• Task inputs:
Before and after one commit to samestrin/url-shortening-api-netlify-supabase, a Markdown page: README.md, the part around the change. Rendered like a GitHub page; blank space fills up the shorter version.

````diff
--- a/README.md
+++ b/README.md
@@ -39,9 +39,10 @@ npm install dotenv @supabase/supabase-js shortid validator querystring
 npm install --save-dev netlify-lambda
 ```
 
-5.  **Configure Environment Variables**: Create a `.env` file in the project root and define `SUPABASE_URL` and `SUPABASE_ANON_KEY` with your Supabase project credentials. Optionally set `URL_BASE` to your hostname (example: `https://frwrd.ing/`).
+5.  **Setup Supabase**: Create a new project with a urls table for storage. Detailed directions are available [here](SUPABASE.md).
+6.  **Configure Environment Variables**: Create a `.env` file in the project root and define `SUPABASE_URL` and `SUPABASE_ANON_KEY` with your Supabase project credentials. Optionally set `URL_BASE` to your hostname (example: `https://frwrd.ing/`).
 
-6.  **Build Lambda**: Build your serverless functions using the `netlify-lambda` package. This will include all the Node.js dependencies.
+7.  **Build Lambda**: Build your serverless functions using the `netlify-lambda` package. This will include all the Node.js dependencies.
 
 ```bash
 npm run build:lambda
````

• What this task involves: All entries must be repeated verbatim.

• Result below:
Before and after one commit to samestrin/url-shortening-api-netlify-supabase, a Markdown page: README.md, the part around the change. Rendered like a GitHub page; blank space fills up the shorter version.

````diff
--- a/README.md
+++ b/README.md
@@ -39,9 +39,10 @@ npm install dotenv @supabase/supabase-js shortid validator querystring
 npm install --save-dev netlify-lambda
 ```
 
-5.  **Configure Environment Variables**: Create a `.env` file in the project root and define `SUPABASE_URL` and `SUPABASE_ANON_KEY` with your Supabase project credentials. Optionally set `URL_BASE` to your hostname (example: `https://frwrd.ing/`).
+5.  **Setup Supabase**: Create a new project with a urls table for storage. Detailed directions are available [here](SUPABASE.md).
+6.  **Configure Environment Variables**: Create a `.env` file in the project root and define `SUPABASE_URL` and `SUPABASE_ANON_KEY` with your Supabase project credentials. Optionally set `URL_BASE` to your hostname (example: `https://frwrd.ing/`).
 
-6.  **Build Lambda**: Build your serverless functions using the `netlify-lambda` package. This will include all the Node.js dependencies.
+7.  **Build Lambda**: Build your serverless functions using the `netlify-lambda` package. This will include all the Node.js dependencies.
 
 ```bash
 npm run build:lambda
````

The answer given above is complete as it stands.